Beau Mills - Seeing Matt LaPorta's name involved with the C.C. Sabathia trade rumors makes us wonder what the Indians ultimately see in Mills. Sure, LaPorta theoretically can play the outfield, and ultimately the Indians can still use one player at first base and the other at DH. But they are similar players in where they can play. Mills doesn't have LaPorta's upside right now, though he's homered four times in his last 10 games, giving some semblance of hope of a breakout. But don't look for Mills to be ready for the majors until 2010. Teammate Nick Weglarz might be the better prospect.
Mike Moustakas - Moustakas had an awful April at Low-A Burlington and hasn't yet had a big month as a pro, currently hitting .244/.304/.407, but a little bit of patience is in order here. Keep in mind that he's just 19 and one of the younger players in the league. Not to say that he has the same ceiling, but remember that Justin Upton had just a .756 OPS at the same level in his first year as a pro. Projections of him reaching Double-A this year were overly ambitious, as he'll probably have to master Low-A before getting any sort of promotion.
Rick Porcello - It's tempting to think that Porcello's 47:23 K:BB in 84 innings for High-A Lakeland is a disappointment, but it's important to remember that he was facing high school hitters last year, and he's made the direct leap to a tough track. He won't turn 20 until December. Besides his low ERA (2.79), Porcello also has induced a number of groundballs (2.31 G/F). He remains an elite pitching prospect. Don't expect him to be a quick help to the big league club, because of his age. Tigers GM Dave Dombrowski said earlier in the week that he doesn't intend to promote Porcello to Double-A this year.

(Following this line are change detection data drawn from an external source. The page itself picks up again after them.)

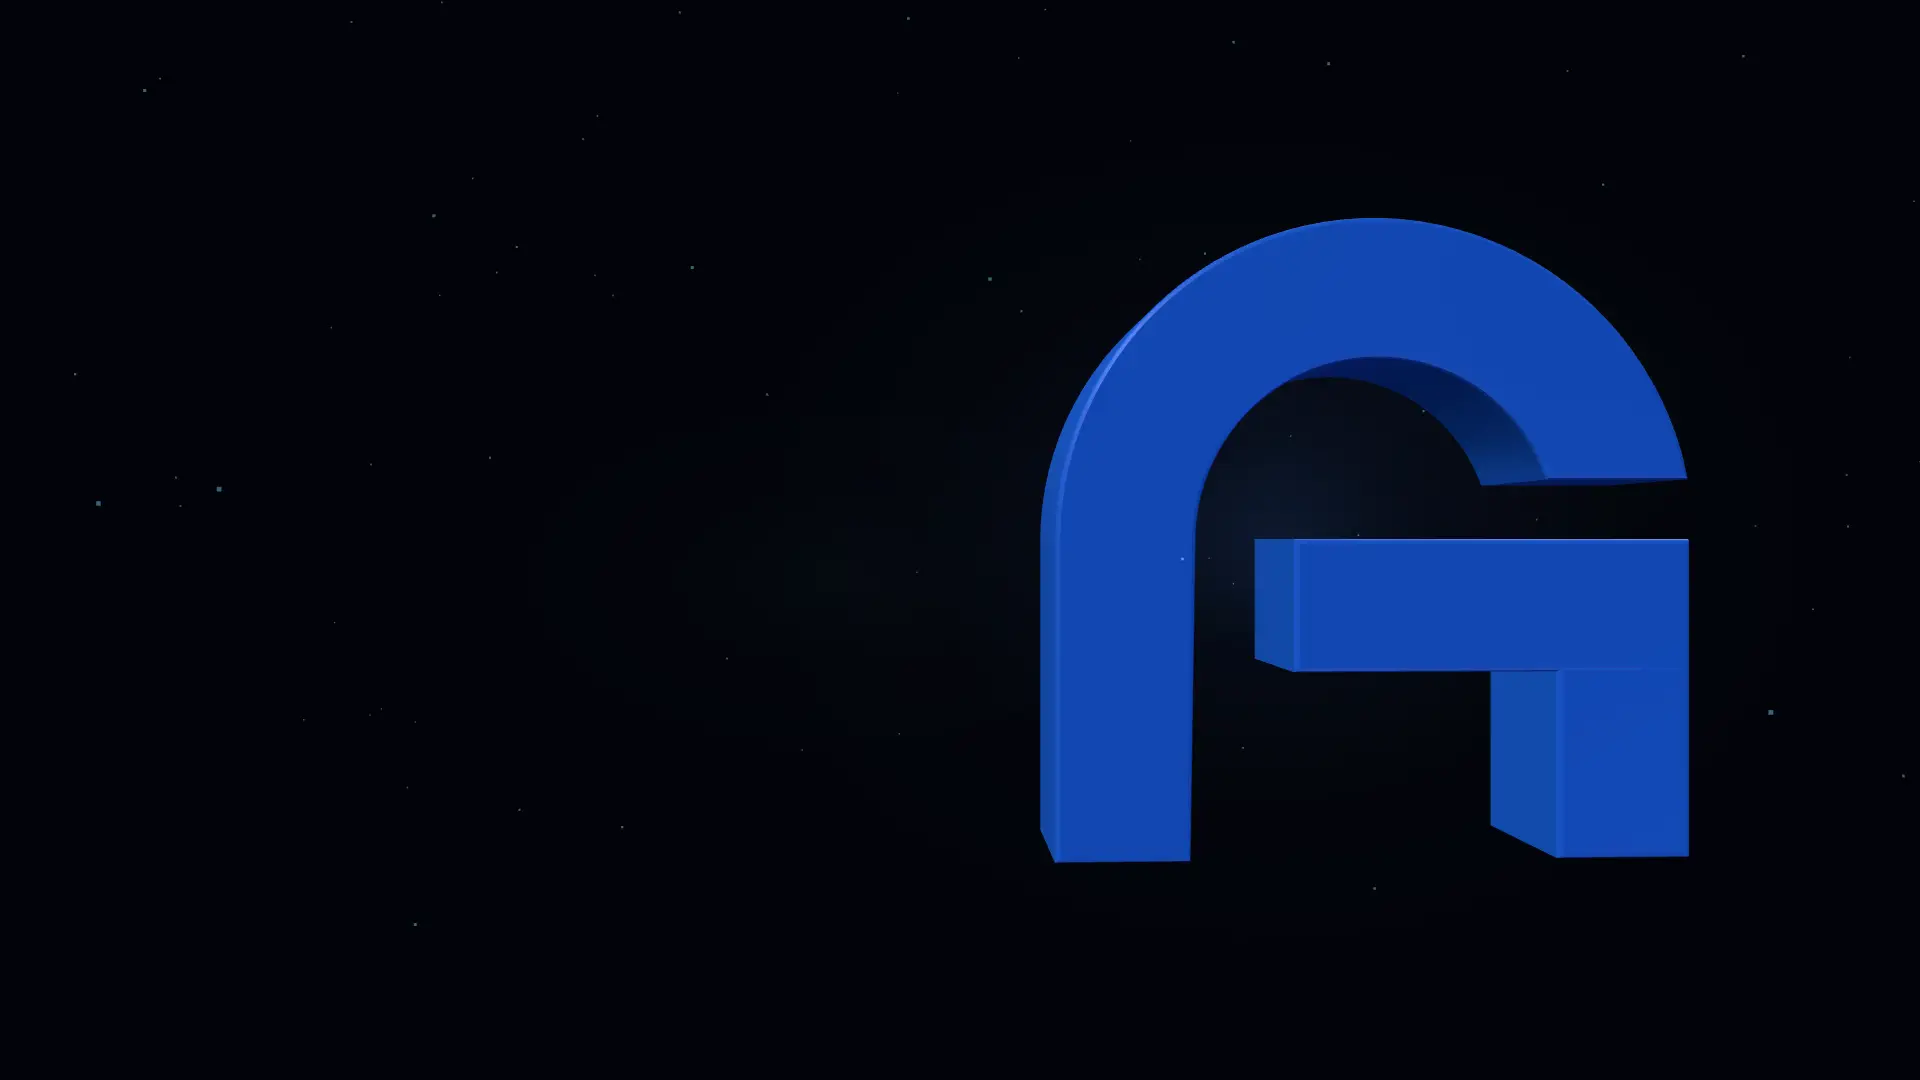
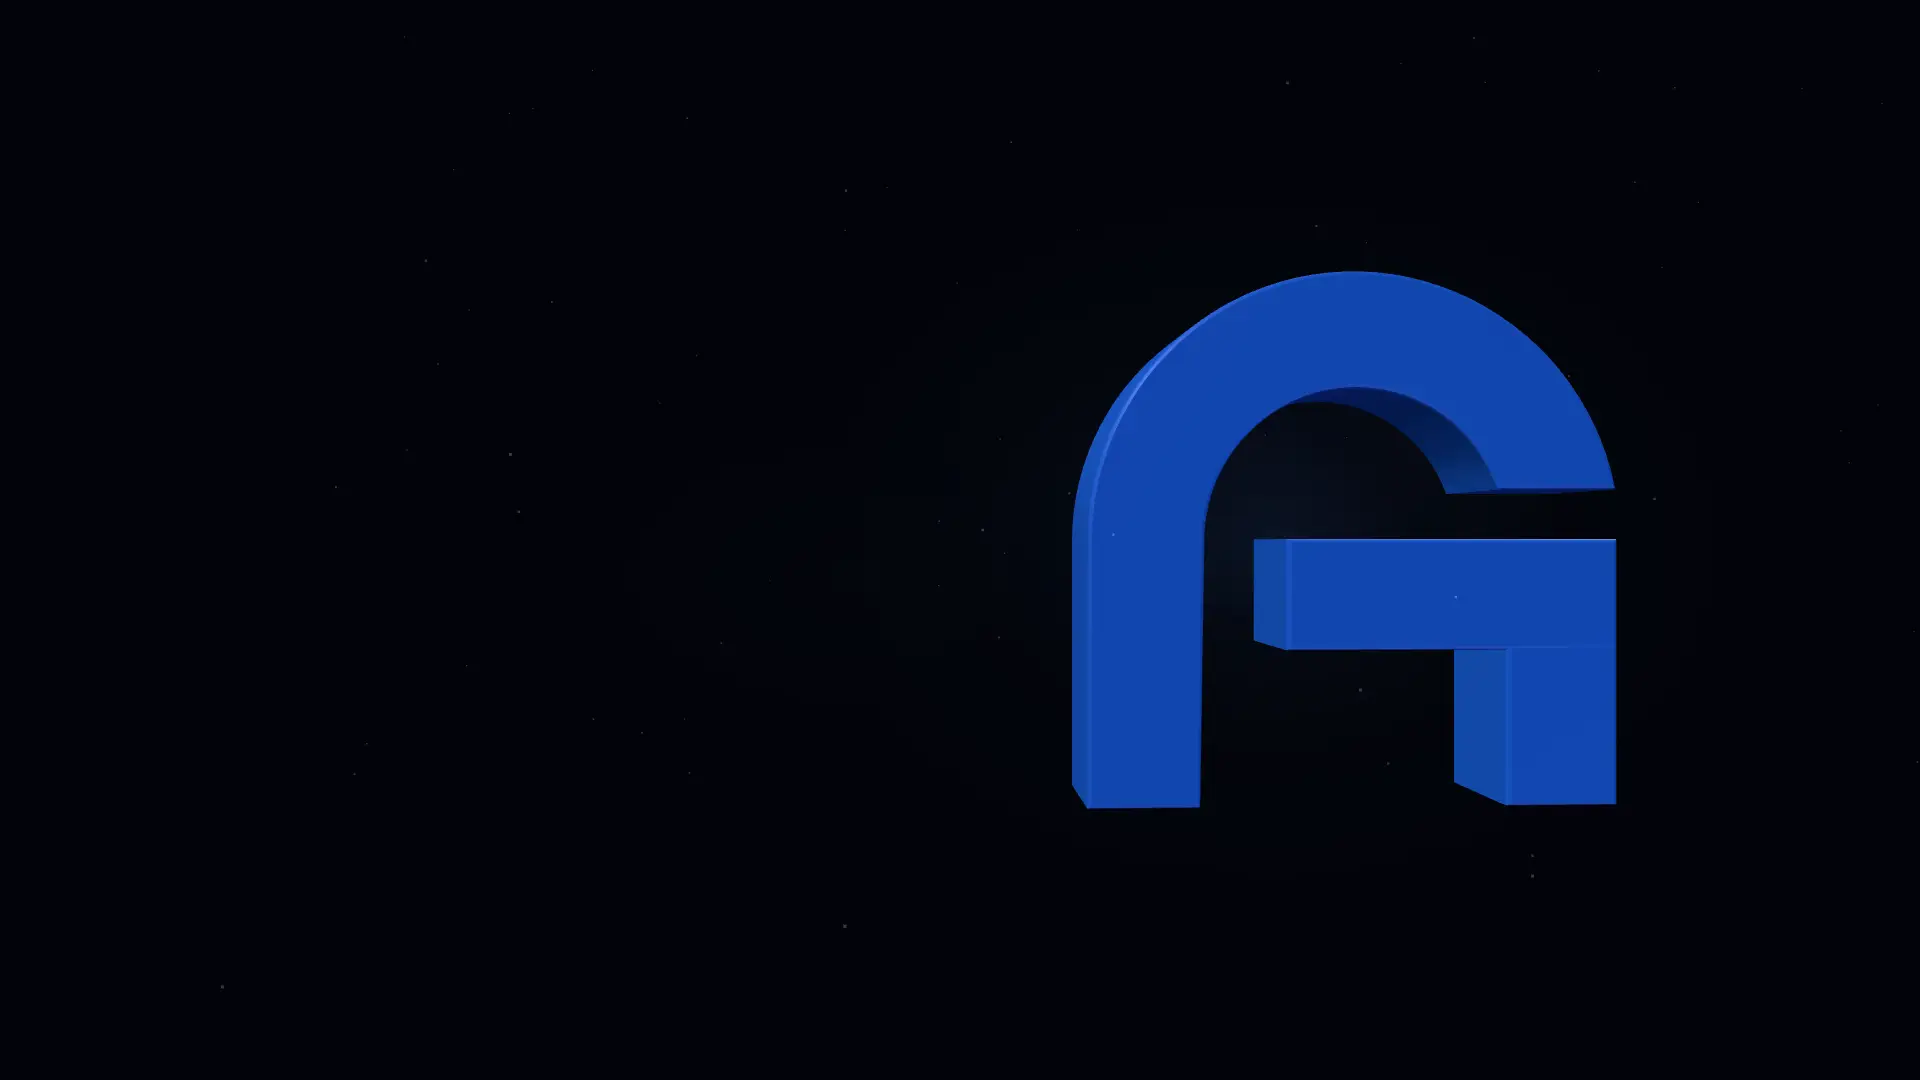
Hero G: deeper void, quieter dust, smaller desktop pose
Backdrop stripped back to true void: nebulae down to a whisper (0.05/
0.035, third one removed), halo at 0.15, dust sparser/dimmer/smaller
(120 motes, steel-blue, 0.3 opacity). Desktop resting pose pulled back
(camera 16.4, offset -4.9) so the mark holds ~50% of the viewport
height instead of crowding the composition. Poster regenerated.

Changed region(s): [[0.5312, 0.1833, 0.9062, 0.825]]

diff --git a/resources/js/marketing-hero-g.js b/resources/js/marketing-hero-g.js
@@ -233,7 +233,7 @@ export default function initHeroG(host) {
 
     // the faintest halo so the mark separates from the void
     const halo = new Sprite(new SpriteMaterial({
-        map: glowTex, color: AZURE, transparent: true, opacity: 0.26,
+        map: glowTex, color: AZURE, transparent: true, opacity: 0.15,
         blending: AdditiveBlending, depthWrite: false,
     }));
     halo.position.set(0, GY, -3.5);
@@ -243,9 +243,8 @@ export default function initHeroG(host) {
     // faint nebulae so the void has depth without stealing focus
     const nebulae = [];
     for (const n of [
-        { x: 6, y: 7, z: -26, sx: 46, sy: 24, o: 0.17, c: AZURE },
-        { x: -9, y: 2, z: -34, sx: 40, sy: 22, o: 0.11, c: ICE },
-        { x: 12, y: -4, z: -30, sx: 42, sy: 20, o: 0.12, c: AZURE },
+        { x: 6, y: 7, z: -30, sx: 46, sy: 24, o: 0.05, c: AZURE },
+        { x: -9, y: 2, z: -36, sx: 40, sy: 22, o: 0.035, c: AZURE },
     ]) {
         const s = new Sprite(new SpriteMaterial({
             map: glowTex, color: n.c, transparent: true, opacity: n.o,
@@ -258,7 +257,7 @@ export default function initHeroG(host) {
     }
 
     /* ── drifting dust ── */
-    const nDust = small ? 130 : 230;
+    const nDust = small ? 70 : 120;
     const dustPos = new Float32Array(nDust * 3);
     for (let i = 0; i < nDust; i++) {
         dustPos[i * 3] = (Math.random() - 0.5) * 30;
@@ -268,7 +267,7 @@ export default function initHeroG(host) {
     const dustGeo = new BufferGeometry();
     dustGeo.setAttribute('position', new Float32BufferAttribute(dustPos, 3));
     const dust = new Points(dustGeo, new PointsMaterial({
-        color: ICE, size: 0.07, transparent: true, opacity: 0.6,
+        color: 0x9db8e8, size: 0.045, transparent: true, opacity: 0.3,
         blending: AdditiveBlending, depthWrite: false, sizeAttenuation: true,
     }));
     scene.add(dust);
@@ -356,12 +355,12 @@ export default function initHeroG(host) {
         const wide = (host.clientWidth || window.innerWidth) >= 1024;
         // shifting the camera left pushes the G (at x=0) right of centre,
         // clearing the left-aligned headline without moving the mark itself
-        camX = wide ? -4.3 : 0;
+        camX = wide ? -4.9 : 0;
         baseScale = wide ? 1 : (small ? 0.5 : 0.6);
         gGroup.scale.setScalar(baseScale);
         // narrow layouts centre the headline, so the mark rests ABOVE it
         camYF = wide ? GY : GY - 4.05;
-        camZF = wide ? 13.8 : 15.5;
+        camZF = wide ? 16.4 : 15.5;
         if (introT === 0) {
             camera.position.set(0, GY, introZ());
             camera.lookAt(0, GY, 0);
@@ -508,7 +507,7 @@ export default function initHeroG(host) {
         // the fill line rides the glyph (and its idle float) bottom → top
         uFillY.value = gGroup.position.y - 3.3 * baseScale + progress01 * 6.6 * baseScale;
 
-        halo.material.opacity = 0.26 + 0.05 * Math.sin(t * 0.5) + hoverT * 0.06;
+        halo.material.opacity = 0.15 + 0.03 * Math.sin(t * 0.5) + hoverT * 0.05;
         for (const n of nebulae) n.s.material.opacity = n.o * (0.8 + 0.2 * Math.sin(t * 0.2 + n.phase));
         {   // dust rises and sways; wraps back under the floor of its box
             const arr = dustGeo.attributes.position.array;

Nolan Reimold - While there could be financial reasons not to call up Reimold this summer, he's proven that his bat is pretty close to being ready, perhaps needing a quick stint at Triple-A first. He's hitting .283/.361/.503 at Double-A Bowie with a 38:46 BB:K ratio at the plate. The O's are pretty close to setting their long-term outfield of Nick Markakis, Adam Jones and Reimold, and if/when they're sellers at the trade deadline, a spot should open up for him.
Travis Snider - Snider is one of the top hitting prospects still remaining in the minors. Like Cardinals prospect Colby Rasmus, Snider struggled early this season at his new level, but has come on strong recently. Use his slow start as a buying opportunity, and get him while you can. Snider isn't necessarily this year's Jay Bruce, because Bruce is such a better defensive player and baserunner, but like Bruce, he can flat-out rake and should rise quickly. Chances are we'll see him in the majors in 2009, but not in September this year.
Brandon Wood - Wood has stagnated in the Angels' system, and the cause remains the same - his poor contact rate. Strikeouts from a prospect can be acceptable if they come with both power and walks, but in Wood's case, he just hasn't gotten his walk rate up enough to counteract his prodigious strikeout rate (58 in 217 at-bats at Triple-A Salt Lake this year). Given that there's no place for him to play when the Angels' regular starting infielders are healthy, he may need a change in organizations.